*Instructions for the task*.
Every line of the records below that holds the word "conjunto" belongs in the answer.

*Data*.
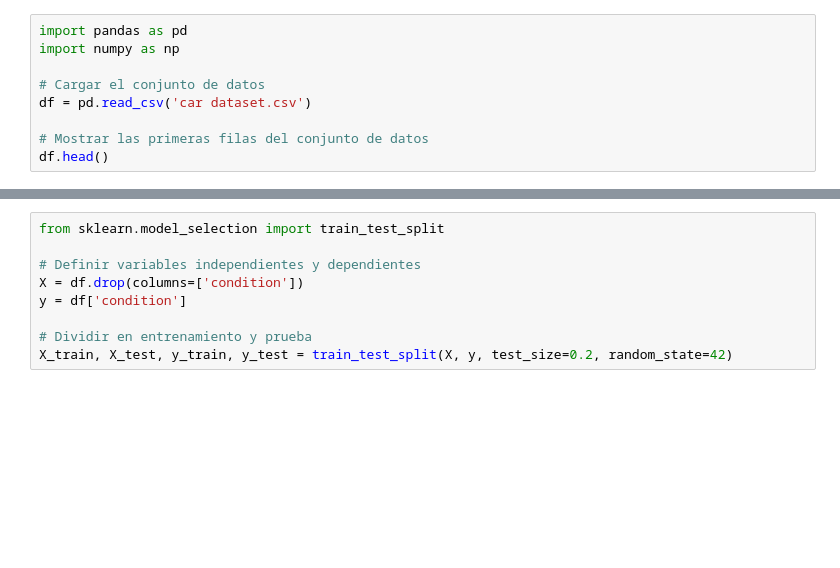
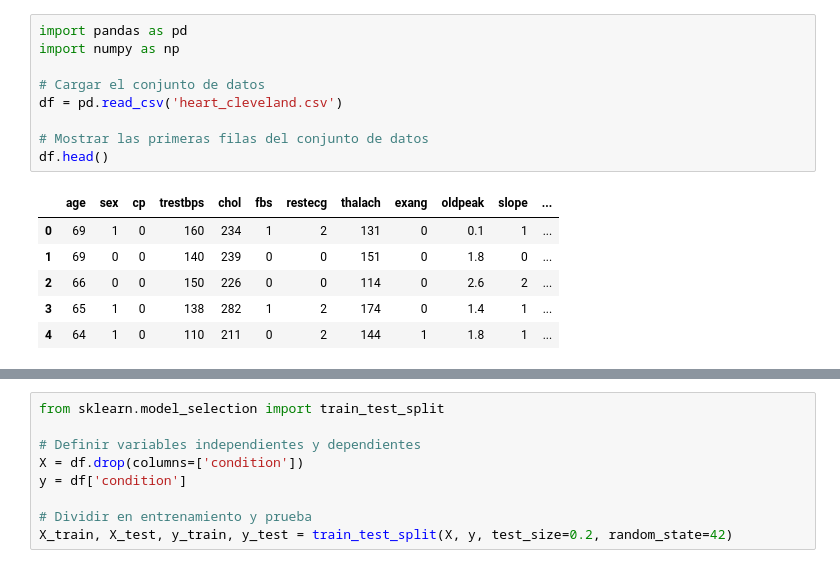
Before and after one commit to afpiraa/TAREA-3, a Jupyter notebook: regresion_logistica_uci.ipynb, the cells around one changed output, grey strips where cells are left out. Drawn from its saved outputs; the diff is of its cells as text; blank space fills up the shorter version.

```diff
--- a/regresion_logistica_uci.ipynb
+++ b/regresion_logistica_uci.ipynb
@@ -1,12 +1,19 @@
 # %%
 import pandas as pd
 import numpy as np
 
 # Cargar el conjunto de datos
-df = pd.read_csv('car dataset.csv')
+df = pd.read_csv('heart_cleveland.csv')
 
 # Mostrar las primeras filas del conjunto de datos
 df.head()
+# %% [output]
+|  | age | sex | cp | trestbps | chol | fbs | restecg | thalach | exang | oldpeak | slope | ... |
+| 0 | 69 | 1 | 0 | 160 | 234 | 1 | 2 | 131 | 0 | 0.1 | 1 | ... |
+| 1 | 69 | 0 | 0 | 140 | 239 | 0 | 0 | 151 | 0 | 1.8 | 0 | ... |
+| 2 | 66 | 0 | 0 | 150 | 226 | 0 | 0 | 114 | 0 | 2.6 | 2 | ... |
+| 3 | 65 | 1 | 0 | 138 | 282 | 1 | 2 | 174 | 0 | 1.4 | 1 | ... |
+| 4 | 64 | 1 | 0 | 110 | 211 | 0 | 2 | 144 | 1 | 1.8 | 1 | ... |
 # %%
 # Información general del conjunto de datos
 df.info()
```
Also changed, not shown: parts of 7 cells of this notebook.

*Answer box*.
 # Cargar el conjunto de datos
 # Mostrar las primeras filas del conjunto de datos
 # Información general del conjunto de datos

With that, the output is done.